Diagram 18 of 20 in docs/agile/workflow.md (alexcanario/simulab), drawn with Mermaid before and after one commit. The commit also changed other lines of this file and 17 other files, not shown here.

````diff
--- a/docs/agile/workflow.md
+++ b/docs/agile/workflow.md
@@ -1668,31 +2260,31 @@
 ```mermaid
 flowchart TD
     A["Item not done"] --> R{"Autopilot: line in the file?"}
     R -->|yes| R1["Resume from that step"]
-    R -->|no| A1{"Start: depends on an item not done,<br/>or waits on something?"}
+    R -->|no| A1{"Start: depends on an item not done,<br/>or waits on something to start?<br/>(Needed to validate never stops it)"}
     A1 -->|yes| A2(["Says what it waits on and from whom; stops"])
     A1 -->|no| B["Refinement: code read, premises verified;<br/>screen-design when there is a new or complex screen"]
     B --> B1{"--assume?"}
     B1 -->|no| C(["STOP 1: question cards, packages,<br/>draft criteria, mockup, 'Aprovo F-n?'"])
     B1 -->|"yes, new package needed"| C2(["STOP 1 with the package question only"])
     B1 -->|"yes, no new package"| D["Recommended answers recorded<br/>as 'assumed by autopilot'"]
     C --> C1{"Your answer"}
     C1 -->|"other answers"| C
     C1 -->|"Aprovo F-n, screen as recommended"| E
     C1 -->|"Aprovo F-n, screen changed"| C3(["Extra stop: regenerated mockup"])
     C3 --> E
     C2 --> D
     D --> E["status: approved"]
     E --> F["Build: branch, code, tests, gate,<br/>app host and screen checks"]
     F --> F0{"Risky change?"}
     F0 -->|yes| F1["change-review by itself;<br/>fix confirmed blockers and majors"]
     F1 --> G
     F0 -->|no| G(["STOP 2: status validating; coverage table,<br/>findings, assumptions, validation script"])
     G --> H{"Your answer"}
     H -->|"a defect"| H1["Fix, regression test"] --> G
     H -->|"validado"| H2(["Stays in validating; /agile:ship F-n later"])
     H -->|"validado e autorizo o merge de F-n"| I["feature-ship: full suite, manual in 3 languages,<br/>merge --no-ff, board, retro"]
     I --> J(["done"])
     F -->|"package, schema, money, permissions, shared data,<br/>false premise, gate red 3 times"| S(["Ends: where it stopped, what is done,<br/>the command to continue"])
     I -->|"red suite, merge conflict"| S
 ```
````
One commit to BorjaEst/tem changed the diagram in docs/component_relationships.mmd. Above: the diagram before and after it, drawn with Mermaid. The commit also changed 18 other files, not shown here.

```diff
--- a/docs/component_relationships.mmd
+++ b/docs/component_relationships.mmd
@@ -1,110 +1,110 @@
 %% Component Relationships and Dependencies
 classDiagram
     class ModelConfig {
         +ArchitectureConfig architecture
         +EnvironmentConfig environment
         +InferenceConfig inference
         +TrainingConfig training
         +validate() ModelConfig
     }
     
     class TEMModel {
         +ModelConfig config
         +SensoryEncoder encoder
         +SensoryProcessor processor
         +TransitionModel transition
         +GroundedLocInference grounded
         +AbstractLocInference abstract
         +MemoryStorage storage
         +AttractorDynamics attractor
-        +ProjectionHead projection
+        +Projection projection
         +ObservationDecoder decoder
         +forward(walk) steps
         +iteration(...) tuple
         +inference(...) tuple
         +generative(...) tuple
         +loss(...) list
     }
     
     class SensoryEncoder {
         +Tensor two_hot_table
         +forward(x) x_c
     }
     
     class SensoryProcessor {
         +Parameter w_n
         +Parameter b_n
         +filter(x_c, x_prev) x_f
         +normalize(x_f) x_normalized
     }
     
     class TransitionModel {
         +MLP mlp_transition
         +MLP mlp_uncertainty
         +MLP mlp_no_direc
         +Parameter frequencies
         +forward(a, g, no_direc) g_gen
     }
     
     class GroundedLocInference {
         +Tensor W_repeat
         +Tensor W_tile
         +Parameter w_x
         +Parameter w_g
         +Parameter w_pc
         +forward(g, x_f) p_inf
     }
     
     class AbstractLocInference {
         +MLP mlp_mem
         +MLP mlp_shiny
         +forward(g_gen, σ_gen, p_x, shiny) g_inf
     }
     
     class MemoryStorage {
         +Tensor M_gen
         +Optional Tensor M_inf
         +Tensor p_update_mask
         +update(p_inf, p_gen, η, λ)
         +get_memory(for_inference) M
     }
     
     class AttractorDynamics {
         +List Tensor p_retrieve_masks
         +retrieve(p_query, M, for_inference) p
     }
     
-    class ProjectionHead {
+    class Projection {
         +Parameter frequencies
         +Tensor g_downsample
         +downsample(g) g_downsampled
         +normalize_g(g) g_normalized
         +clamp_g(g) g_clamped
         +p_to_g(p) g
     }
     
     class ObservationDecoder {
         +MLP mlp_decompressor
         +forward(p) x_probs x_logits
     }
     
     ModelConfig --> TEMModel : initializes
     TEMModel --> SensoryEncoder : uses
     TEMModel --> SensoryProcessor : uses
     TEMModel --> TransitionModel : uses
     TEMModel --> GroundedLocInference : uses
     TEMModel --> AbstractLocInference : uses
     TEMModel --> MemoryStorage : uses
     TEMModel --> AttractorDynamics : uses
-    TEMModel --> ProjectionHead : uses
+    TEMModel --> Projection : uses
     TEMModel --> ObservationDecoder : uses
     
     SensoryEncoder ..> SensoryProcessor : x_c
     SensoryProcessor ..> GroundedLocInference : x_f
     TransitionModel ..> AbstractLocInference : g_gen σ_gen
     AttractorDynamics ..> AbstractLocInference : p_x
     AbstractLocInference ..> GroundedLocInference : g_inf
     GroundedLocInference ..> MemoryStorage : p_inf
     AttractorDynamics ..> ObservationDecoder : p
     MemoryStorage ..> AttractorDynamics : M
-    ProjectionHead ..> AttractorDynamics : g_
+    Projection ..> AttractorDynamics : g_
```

**TASK ITEM:** Without omitting anything, output the entries exactly.

**FINAL ANSWER:**
Diagram 18 of 20 in docs/agile/workflow.md (alexcanario/simulab), drawn with Mermaid before and after one commit. The commit also changed other lines of this file and 17 other files, not shown here.

````diff
--- a/docs/agile/workflow.md
+++ b/docs/agile/workflow.md
@@ -1668,31 +2260,31 @@
 ```mermaid
 flowchart TD
     A["Item not done"] --> R{"Autopilot: line in the file?"}
     R -->|yes| R1["Resume from that step"]
-    R -->|no| A1{"Start: depends on an item not done,<br/>or waits on something?"}
+    R -->|no| A1{"Start: depends on an item not done,<br/>or waits on something to start?<br/>(Needed to validate never stops it)"}
     A1 -->|yes| A2(["Says what it waits on and from whom; stops"])
     A1 -->|no| B["Refinement: code read, premises verified;<br/>screen-design when there is a new or complex screen"]
     B --> B1{"--assume?"}
     B1 -->|no| C(["STOP 1: question cards, packages,<br/>draft criteria, mockup, 'Aprovo F-n?'"])
     B1 -->|"yes, new package needed"| C2(["STOP 1 with the package question only"])
     B1 -->|"yes, no new package"| D["Recommended answers recorded<br/>as 'assumed by autopilot'"]
     C --> C1{"Your answer"}
     C1 -->|"other answers"| C
     C1 -->|"Aprovo F-n, screen as recommended"| E
     C1 -->|"Aprovo F-n, screen changed"| C3(["Extra stop: regenerated mockup"])
     C3 --> E
     C2 --> D
     D --> E["status: approved"]
     E --> F["Build: branch, code, tests, gate,<br/>app host and screen checks"]
     F --> F0{"Risky change?"}
     F0 -->|yes| F1["change-review by itself;<br/>fix confirmed blockers and majors"]
     F1 --> G
     F0 -->|no| G(["STOP 2: status validating; coverage table,<br/>findings, assumptions, validation script"])
     G --> H{"Your answer"}
     H -->|"a defect"| H1["Fix, regression test"] --> G
     H -->|"validado"| H2(["Stays in validating; /agile:ship F-n later"])
     H -->|"validado e autorizo o merge de F-n"| I["feature-ship: full suite, manual in 3 languages,<br/>merge --no-ff, board, retro"]
     I --> J(["done"])
     F -->|"package, schema, money, permissions, shared data,<br/>false premise, gate red 3 times"| S(["Ends: where it stopped, what is done,<br/>the command to continue"])
     I -->|"red suite, merge conflict"| S
 ```
````
One commit to BorjaEst/tem changed the diagram in docs/component_relationships.mmd. Above: the diagram before and after it, drawn with Mermaid. The commit also changed 18 other files, not shown here.

```diff
--- a/docs/component_relationships.mmd
+++ b/docs/component_relationships.mmd
@@ -1,110 +1,110 @@
 %% Component Relationships and Dependencies
 classDiagram
     class ModelConfig {
         +ArchitectureConfig architecture
         +EnvironmentConfig environment
         +InferenceConfig inference
         +TrainingConfig training
         +validate() ModelConfig
     }
     
     class TEMModel {
         +ModelConfig config
         +SensoryEncoder encoder
         +SensoryProcessor processor
         +TransitionModel transition
         +GroundedLocInference grounded
         +AbstractLocInference abstract
         +MemoryStorage storage
         +AttractorDynamics attractor
-        +ProjectionHead projection
+        +Projection projection
         +ObservationDecoder decoder
         +forward(walk) steps
         +iteration(...) tuple
         +inference(...) tuple
         +generative(...) tuple
         +loss(...) list
     }
     
     class SensoryEncoder {
         +Tensor two_hot_table
         +forward(x) x_c
     }
     
     class SensoryProcessor {
         +Parameter w_n
         +Parameter b_n
         +filter(x_c, x_prev) x_f
         +normalize(x_f) x_normalized
     }
     
     class TransitionModel {
         +MLP mlp_transition
         +MLP mlp_uncertainty
         +MLP mlp_no_direc
         +Parameter frequencies
         +forward(a, g, no_direc) g_gen
     }
     
     class GroundedLocInference {
         +Tensor W_repeat
         +Tensor W_tile
         +Parameter w_x
         +Parameter w_g
         +Parameter w_pc
         +forward(g, x_f) p_inf
     }
     
     class AbstractLocInference {
         +MLP mlp_mem
         +MLP mlp_shiny
         +forward(g_gen, σ_gen, p_x, shiny) g_inf
     }
     
     class MemoryStorage {
         +Tensor M_gen
         +Optional Tensor M_inf
         +Tensor p_update_mask
         +update(p_inf, p_gen, η, λ)
         +get_memory(for_inference) M
     }
     
     class AttractorDynamics {
         +List Tensor p_retrieve_masks
         +retrieve(p_query, M, for_inference) p
     }
     
-    class ProjectionHead {
+    class Projection {
         +Parameter frequencies
         +Tensor g_downsample
         +downsample(g) g_downsampled
         +normalize_g(g) g_normalized
         +clamp_g(g) g_clamped
         +p_to_g(p) g
     }
     
     class ObservationDecoder {
         +MLP mlp_decompressor
         +forward(p) x_probs x_logits
     }
     
     ModelConfig --> TEMModel : initializes
     TEMModel --> SensoryEncoder : uses
     TEMModel --> SensoryProcessor : uses
     TEMModel --> TransitionModel : uses
     TEMModel --> GroundedLocInference : uses
     TEMModel --> AbstractLocInference : uses
     TEMModel --> MemoryStorage : uses
     TEMModel --> AttractorDynamics : uses
-    TEMModel --> ProjectionHead : uses
+    TEMModel --> Projection : uses
     TEMModel --> ObservationDecoder : uses
     
     SensoryEncoder ..> SensoryProcessor : x_c
     SensoryProcessor ..> GroundedLocInference : x_f
     TransitionModel ..> AbstractLocInference : g_gen σ_gen
     AttractorDynamics ..> AbstractLocInference : p_x
     AbstractLocInference ..> GroundedLocInference : g_inf
     GroundedLocInference ..> MemoryStorage : p_inf
     AttractorDynamics ..> ObservationDecoder : p
     MemoryStorage ..> AttractorDynamics : M
-    ProjectionHead ..> AttractorDynamics : g_
+    Projection ..> AttractorDynamics : g_
```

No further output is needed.